The childe looked up and then it gushed out: “It’s that wicked bishop, father. Bishop Birnius of Venta. He’s killing my kinsmen. Not mine, really, those of my ward. He’s had two of them done in, all for the sake of some stupid woman or other. My aunt and my cousin are nagging me constantly, that I must protect the family. I do not want any bloodshed, I just want weregild and peace, but he refuses to come the hundred court.”
The White Hermit was too good a confessor to stop the flood or words. They made sense enough for him, for he knew of the bishop and felt that there were truth in the words of the young knight, whom by now had stopped sobbing. He stood up, and pointing at the poor lay brother said: “If the King is dead, men must make their own justice, musn’t they, Father?”
“No. The King was nothing but a servant of God, and God is the Judge of us all. He will also judge the good bishop of Venta one day, but more importantly, before that, so will his peers. I know of this bishop of yours, and I know just what it will take to scare him to your hundred court to settle matters. It is but a trifling matter.”
The young knight just stood there, looking at the White Hermit with open mouth. The lay brother had very carefully started to collect his apples from the ground, while keeping an eye on the knight, lest he relapse into old habits.
“But how can such a thing be done, Father?”, said the knight at last.
The White Hermit smiled. “I will talk to the Archbishop. He will not tolerate this from the good bishop of Venta. What is a bishop that has been excommunicated?”
By the look of his face, the boy was trying to solve the most vexing of all philosophical problems that had ever plagued the greatest minds of mankind. Eventually, he said: “Oh!” and hung his head.
“Yes, ‘Oh!’, indeed. Now, let us turn to more important things, but first: will you let this poor brother go, with his mules and his apples?”
“Yes, father, yes … You!” He pointed at the scruffy man, who cowered behind his mule. “I give you my mercy! Be you gone!” The man, bowing and scraping, took his leave and disappeared down the path as fast as his mule could carry him.

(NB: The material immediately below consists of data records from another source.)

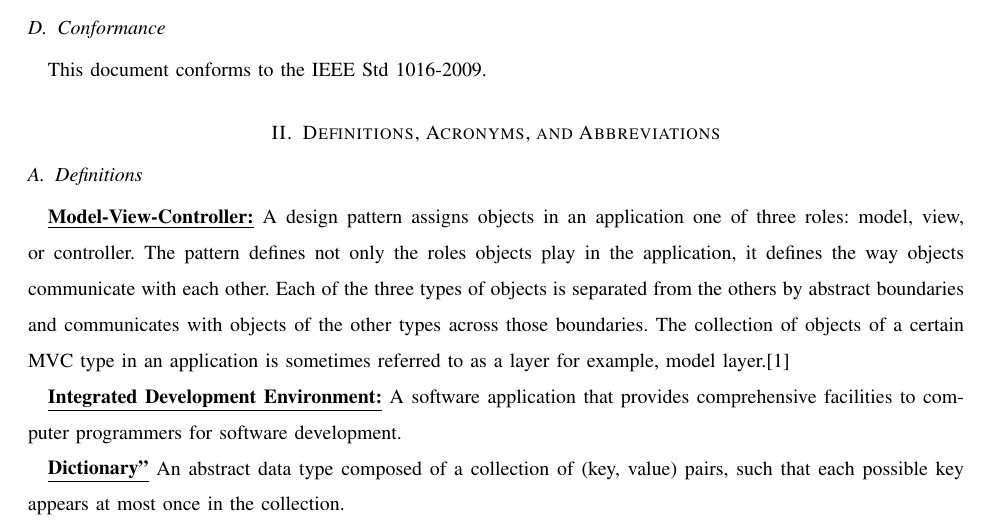
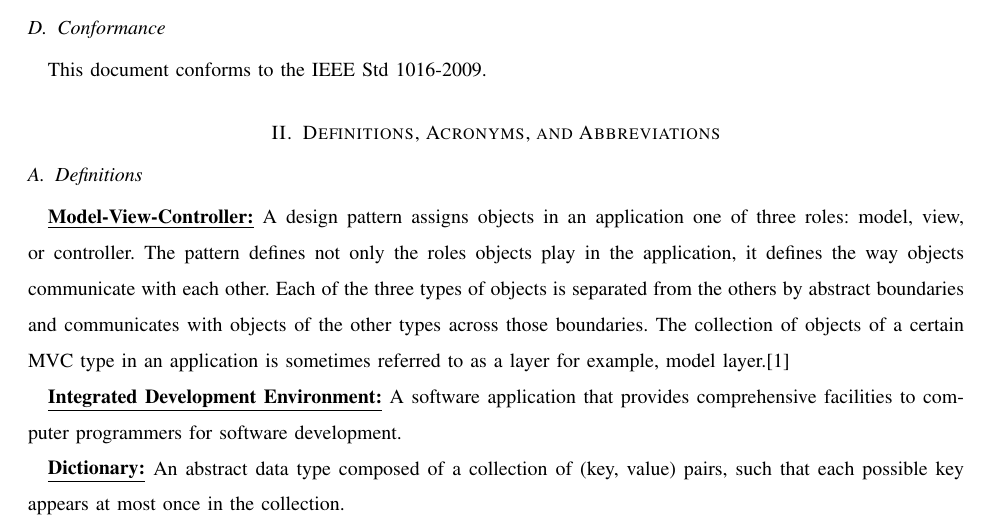
Before and after one commit to slichlyter12/Postal, a LaTeX paper (DesignDocument/revision_02142017/design.tex): part of page 5 of 18, cut so that both start at the same text. Compiled offline with pdfLaTeX; a missing font is replaced by an installed copy or a similar font; a LaTeX package or settings file that is missing is left out.

Commit message:
fixed quote to colon

```diff
--- a/DesignDocument/revision_02142017/design.tex
+++ b/DesignDocument/revision_02142017/design.tex
@@ -129,7 +129,7 @@ The collection of objects of a certain MVC type in an application is sometimes r
 
 \underline{\textbf{Integrated Development Environment:}} A software application that provides comprehensive facilities to computer programmers for software development.
 
-\underline{\textbf{Dictionary"}} An abstract data type composed of a collection of (key, value) pairs, such that each possible key appears at most once in the collection.
+\underline{\textbf{Dictionary:}} An abstract data type composed of a collection of (key, value) pairs, such that each possible key appears at most once in the collection.
 
 % 2.2
 \subsection{Acronyms}
```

“What are these important things, father” said the knight slowly, while picking up and sheathing his sword.
The White Hermit was silent a few heartbeats. Then he made the Speech.
“Young Sir, there are hard time a-coming, murder and rapine, treachery and greed. The rich will suffer, and poor will suffer more. This is not a time for heroes. But this is a time in dire need of good men. And I can tell that you have a good heart, young knight. You must make up your mind. Will you follow what is in your heart or let these dark times drag you down into murder and worse? Will you listen to the wanton tongues of women or to the goodness that God has placed within your soul? When you take you leave of this world to go to thy Judgement, shall men and angels say of you, that you left this place better off than you found it – or worse?”
The boy but frowned and went to fetch his horse in silence.
“What strange words you speak, old man. First, I thought you would give me one of those boring speeches my confessor gives me.”
He looked up at the hermit. “I do not know what to make of them, right now. But I must take my leave.”
He climbed into his saddle. The White Hermit looked him in the eyes, and Reading his heart, seeing what he had hoped for, smiled.
“Pax Vobiscum, Sir!”
“Pax Vobiscum, Father.”
The boy was several hundred yards down the path when he realized he had forgotten to thank the hermit for his pledged help. Swearing like a mighty warrior in war camp, he turned back to find the old man. He never did, but no long thereafter the Bishop of Venta came to the hundred court, humble as saint, and paid his wergild without a grumble or so much as a sour look.